Dataset records:

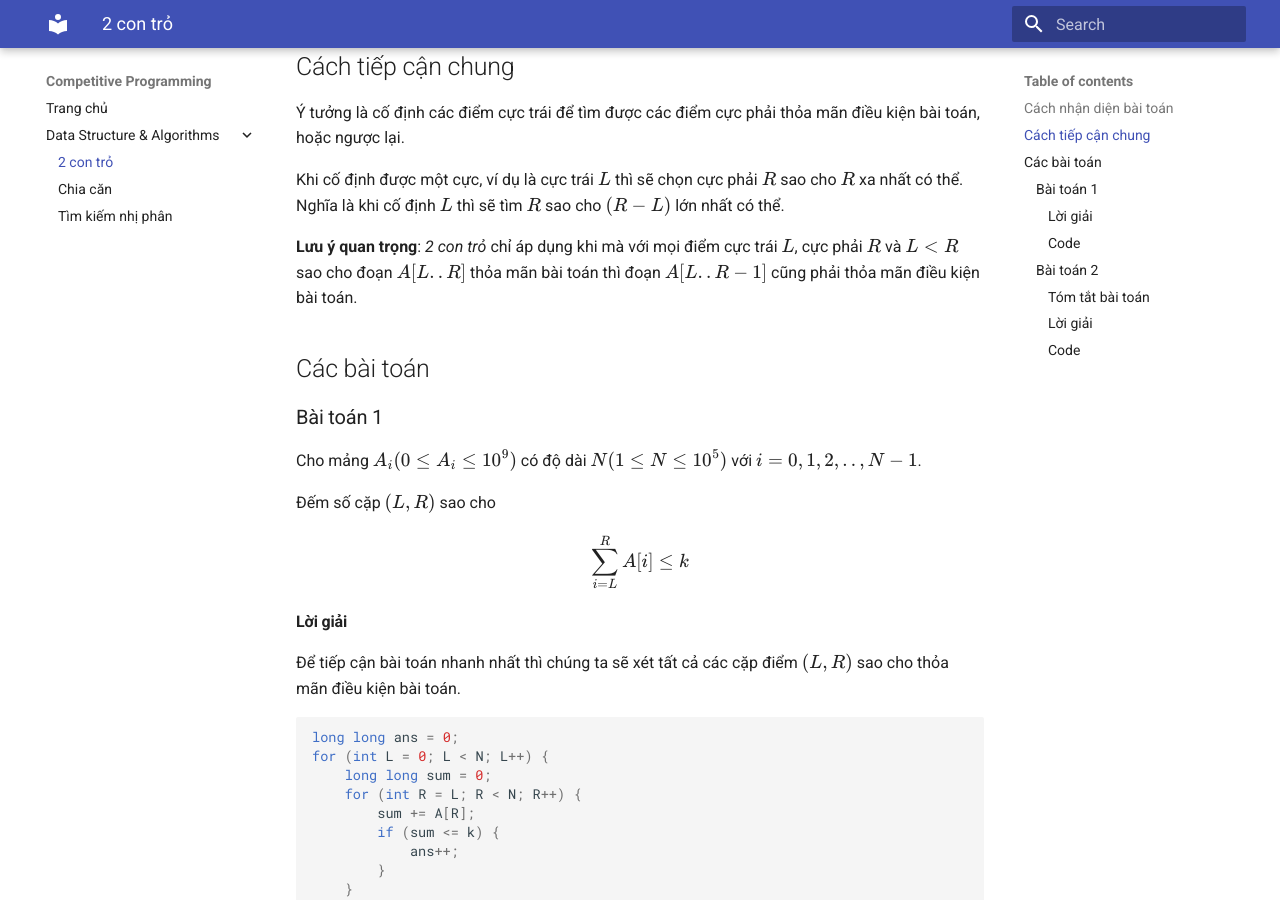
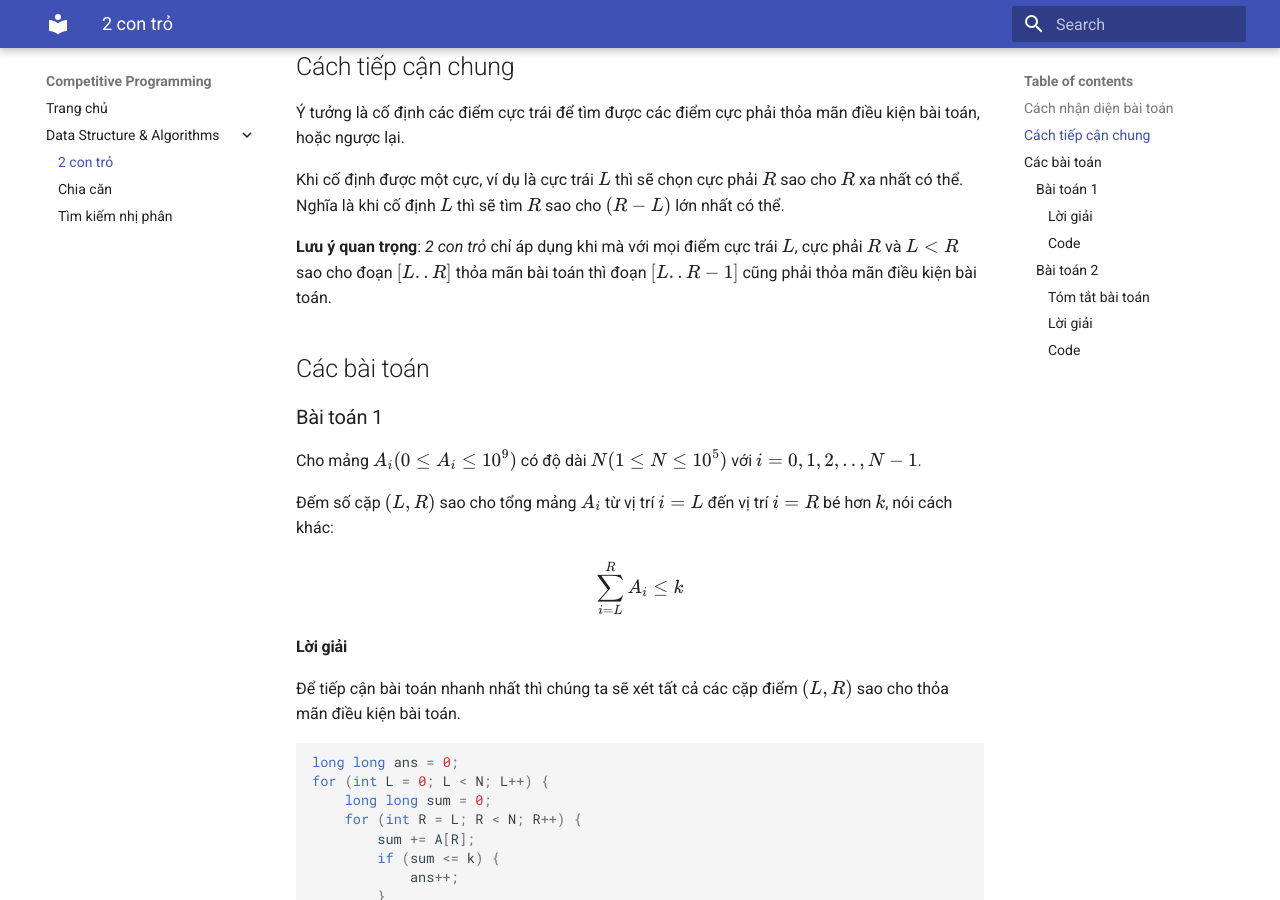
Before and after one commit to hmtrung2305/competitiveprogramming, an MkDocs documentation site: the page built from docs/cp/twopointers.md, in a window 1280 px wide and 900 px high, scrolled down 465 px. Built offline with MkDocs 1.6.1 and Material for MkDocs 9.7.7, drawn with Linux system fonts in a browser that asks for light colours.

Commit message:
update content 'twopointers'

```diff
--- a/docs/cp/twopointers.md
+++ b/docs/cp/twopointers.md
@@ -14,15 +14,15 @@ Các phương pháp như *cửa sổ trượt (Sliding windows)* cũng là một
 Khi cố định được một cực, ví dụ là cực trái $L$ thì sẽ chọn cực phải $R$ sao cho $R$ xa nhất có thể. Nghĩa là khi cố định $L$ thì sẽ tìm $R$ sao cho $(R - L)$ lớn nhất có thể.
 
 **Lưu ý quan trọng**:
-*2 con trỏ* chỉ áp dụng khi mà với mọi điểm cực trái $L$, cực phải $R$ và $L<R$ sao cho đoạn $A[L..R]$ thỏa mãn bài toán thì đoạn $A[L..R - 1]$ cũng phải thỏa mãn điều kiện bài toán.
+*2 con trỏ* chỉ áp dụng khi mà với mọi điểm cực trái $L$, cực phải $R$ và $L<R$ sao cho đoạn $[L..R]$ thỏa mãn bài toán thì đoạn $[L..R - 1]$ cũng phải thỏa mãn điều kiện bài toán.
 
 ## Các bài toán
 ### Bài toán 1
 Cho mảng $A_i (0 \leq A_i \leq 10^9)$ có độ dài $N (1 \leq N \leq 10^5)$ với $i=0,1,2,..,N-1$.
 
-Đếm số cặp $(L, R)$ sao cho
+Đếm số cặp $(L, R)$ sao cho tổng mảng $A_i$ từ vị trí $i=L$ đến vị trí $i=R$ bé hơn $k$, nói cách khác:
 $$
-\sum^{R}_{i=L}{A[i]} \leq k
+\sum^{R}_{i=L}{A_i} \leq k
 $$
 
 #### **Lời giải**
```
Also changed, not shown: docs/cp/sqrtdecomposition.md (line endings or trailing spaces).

WHAT YOU SHOULD DO:
Set down the entries above again exactly, minus any image.

ANSWER SPACE:
Before and after one commit to hmtrung2305/competitiveprogramming, an MkDocs documentation site: the page built from docs/cp/twopointers.md, in a window 1280 px wide and 900 px high, scrolled down 465 px. Built offline with MkDocs 1.6.1 and Material for MkDocs 9.7.7, drawn with Linux system fonts in a browser that asks for light colours.

Commit message:
update content 'twopointers'

```diff
--- a/docs/cp/twopointers.md
+++ b/docs/cp/twopointers.md
@@ -14,15 +14,15 @@ Các phương pháp như *cửa sổ trượt (Sliding windows)* cũng là một
 Khi cố định được một cực, ví dụ là cực trái $L$ thì sẽ chọn cực phải $R$ sao cho $R$ xa nhất có thể. Nghĩa là khi cố định $L$ thì sẽ tìm $R$ sao cho $(R - L)$ lớn nhất có thể.
 
 **Lưu ý quan trọng**:
-*2 con trỏ* chỉ áp dụng khi mà với mọi điểm cực trái $L$, cực phải $R$ và $L<R$ sao cho đoạn $A[L..R]$ thỏa mãn bài toán thì đoạn $A[L..R - 1]$ cũng phải thỏa mãn điều kiện bài toán.
+*2 con trỏ* chỉ áp dụng khi mà với mọi điểm cực trái $L$, cực phải $R$ và $L<R$ sao cho đoạn $[L..R]$ thỏa mãn bài toán thì đoạn $[L..R - 1]$ cũng phải thỏa mãn điều kiện bài toán.
 
 ## Các bài toán
 ### Bài toán 1
 Cho mảng $A_i (0 \leq A_i \leq 10^9)$ có độ dài $N (1 \leq N \leq 10^5)$ với $i=0,1,2,..,N-1$.
 
-Đếm số cặp $(L, R)$ sao cho
+Đếm số cặp $(L, R)$ sao cho tổng mảng $A_i$ từ vị trí $i=L$ đến vị trí $i=R$ bé hơn $k$, nói cách khác:
 $$
-\sum^{R}_{i=L}{A[i]} \leq k
+\sum^{R}_{i=L}{A_i} \leq k
 $$
 
 #### **Lời giải**
```
Also changed, not shown: docs/cp/sqrtdecomposition.md (line endings or trailing spaces).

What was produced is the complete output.